TASK TO COMPLETE >> Count the lines in the records below that contain the word "color", and reply with only that number.

[DATA UNDER STUDY Boundary: Start]

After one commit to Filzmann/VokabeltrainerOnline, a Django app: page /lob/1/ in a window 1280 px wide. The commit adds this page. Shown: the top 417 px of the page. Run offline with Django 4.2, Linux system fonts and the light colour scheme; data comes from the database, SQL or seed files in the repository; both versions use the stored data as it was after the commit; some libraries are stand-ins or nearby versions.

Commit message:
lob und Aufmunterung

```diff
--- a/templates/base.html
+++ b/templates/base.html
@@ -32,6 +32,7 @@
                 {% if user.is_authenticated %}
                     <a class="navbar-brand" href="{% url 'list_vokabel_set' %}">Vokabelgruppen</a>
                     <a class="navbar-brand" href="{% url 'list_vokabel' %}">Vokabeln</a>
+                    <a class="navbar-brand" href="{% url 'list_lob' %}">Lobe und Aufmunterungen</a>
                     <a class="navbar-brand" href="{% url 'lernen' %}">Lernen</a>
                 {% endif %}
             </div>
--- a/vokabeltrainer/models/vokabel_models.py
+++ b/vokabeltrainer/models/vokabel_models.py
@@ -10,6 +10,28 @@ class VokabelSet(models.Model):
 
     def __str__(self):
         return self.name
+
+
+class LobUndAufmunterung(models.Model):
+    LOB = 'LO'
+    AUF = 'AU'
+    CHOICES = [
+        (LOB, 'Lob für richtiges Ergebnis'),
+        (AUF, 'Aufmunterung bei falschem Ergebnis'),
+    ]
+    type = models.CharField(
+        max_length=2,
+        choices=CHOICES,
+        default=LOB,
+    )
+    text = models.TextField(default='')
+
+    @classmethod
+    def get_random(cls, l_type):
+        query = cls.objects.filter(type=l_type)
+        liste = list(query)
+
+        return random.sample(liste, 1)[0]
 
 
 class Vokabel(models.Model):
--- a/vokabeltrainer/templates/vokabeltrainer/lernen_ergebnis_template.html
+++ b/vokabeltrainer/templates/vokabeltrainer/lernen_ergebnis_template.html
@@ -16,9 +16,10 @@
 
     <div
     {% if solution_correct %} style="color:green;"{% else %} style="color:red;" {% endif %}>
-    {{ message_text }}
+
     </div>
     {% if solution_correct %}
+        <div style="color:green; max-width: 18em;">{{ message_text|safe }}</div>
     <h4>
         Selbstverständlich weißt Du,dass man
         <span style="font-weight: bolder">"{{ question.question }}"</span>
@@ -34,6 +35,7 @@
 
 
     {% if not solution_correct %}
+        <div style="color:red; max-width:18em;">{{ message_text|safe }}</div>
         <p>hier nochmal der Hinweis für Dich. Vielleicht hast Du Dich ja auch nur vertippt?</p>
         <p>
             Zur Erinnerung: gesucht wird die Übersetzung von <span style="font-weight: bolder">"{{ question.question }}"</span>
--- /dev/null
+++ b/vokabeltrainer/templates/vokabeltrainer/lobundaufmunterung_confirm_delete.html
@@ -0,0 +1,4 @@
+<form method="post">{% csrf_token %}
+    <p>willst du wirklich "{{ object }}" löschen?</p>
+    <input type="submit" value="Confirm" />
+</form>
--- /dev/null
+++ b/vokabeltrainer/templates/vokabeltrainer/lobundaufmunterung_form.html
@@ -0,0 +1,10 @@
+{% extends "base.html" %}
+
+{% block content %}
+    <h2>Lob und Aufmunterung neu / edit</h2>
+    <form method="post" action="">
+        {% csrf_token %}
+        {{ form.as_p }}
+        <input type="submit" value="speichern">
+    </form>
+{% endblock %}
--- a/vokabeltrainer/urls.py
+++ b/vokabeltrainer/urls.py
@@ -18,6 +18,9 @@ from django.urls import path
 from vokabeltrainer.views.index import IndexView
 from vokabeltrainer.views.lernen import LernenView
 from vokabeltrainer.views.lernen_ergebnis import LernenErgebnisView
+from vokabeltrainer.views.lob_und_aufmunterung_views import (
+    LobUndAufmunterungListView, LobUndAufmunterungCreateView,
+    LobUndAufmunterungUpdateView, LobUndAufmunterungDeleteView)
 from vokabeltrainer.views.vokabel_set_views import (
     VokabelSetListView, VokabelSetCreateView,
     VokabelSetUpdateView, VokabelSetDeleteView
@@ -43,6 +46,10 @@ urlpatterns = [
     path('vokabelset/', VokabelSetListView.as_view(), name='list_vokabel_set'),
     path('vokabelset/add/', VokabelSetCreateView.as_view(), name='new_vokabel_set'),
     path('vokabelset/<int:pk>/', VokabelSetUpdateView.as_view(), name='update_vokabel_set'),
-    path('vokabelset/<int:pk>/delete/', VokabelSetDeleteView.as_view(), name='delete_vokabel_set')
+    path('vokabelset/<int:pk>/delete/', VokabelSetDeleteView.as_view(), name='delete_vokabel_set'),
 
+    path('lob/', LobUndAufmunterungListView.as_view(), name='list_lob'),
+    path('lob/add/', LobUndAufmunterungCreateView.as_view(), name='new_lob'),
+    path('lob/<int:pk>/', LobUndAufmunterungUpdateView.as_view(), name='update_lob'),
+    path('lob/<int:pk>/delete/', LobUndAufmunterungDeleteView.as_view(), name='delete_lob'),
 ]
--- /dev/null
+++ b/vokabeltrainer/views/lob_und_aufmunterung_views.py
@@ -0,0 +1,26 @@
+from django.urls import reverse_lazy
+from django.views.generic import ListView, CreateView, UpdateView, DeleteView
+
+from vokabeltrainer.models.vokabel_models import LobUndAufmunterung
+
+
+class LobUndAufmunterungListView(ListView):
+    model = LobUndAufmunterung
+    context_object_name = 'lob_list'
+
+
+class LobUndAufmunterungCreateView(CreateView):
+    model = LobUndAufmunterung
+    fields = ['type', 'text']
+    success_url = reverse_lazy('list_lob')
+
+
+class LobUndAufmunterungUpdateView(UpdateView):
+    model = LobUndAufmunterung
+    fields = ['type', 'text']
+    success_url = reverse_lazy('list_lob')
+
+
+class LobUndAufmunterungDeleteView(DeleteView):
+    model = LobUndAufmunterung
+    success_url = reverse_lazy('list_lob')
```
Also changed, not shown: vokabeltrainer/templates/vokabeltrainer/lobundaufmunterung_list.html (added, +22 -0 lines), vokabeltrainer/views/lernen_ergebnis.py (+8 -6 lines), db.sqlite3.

[DATA UNDER STUDY Boundary: End]

EXERCISE RESPONSE >> 3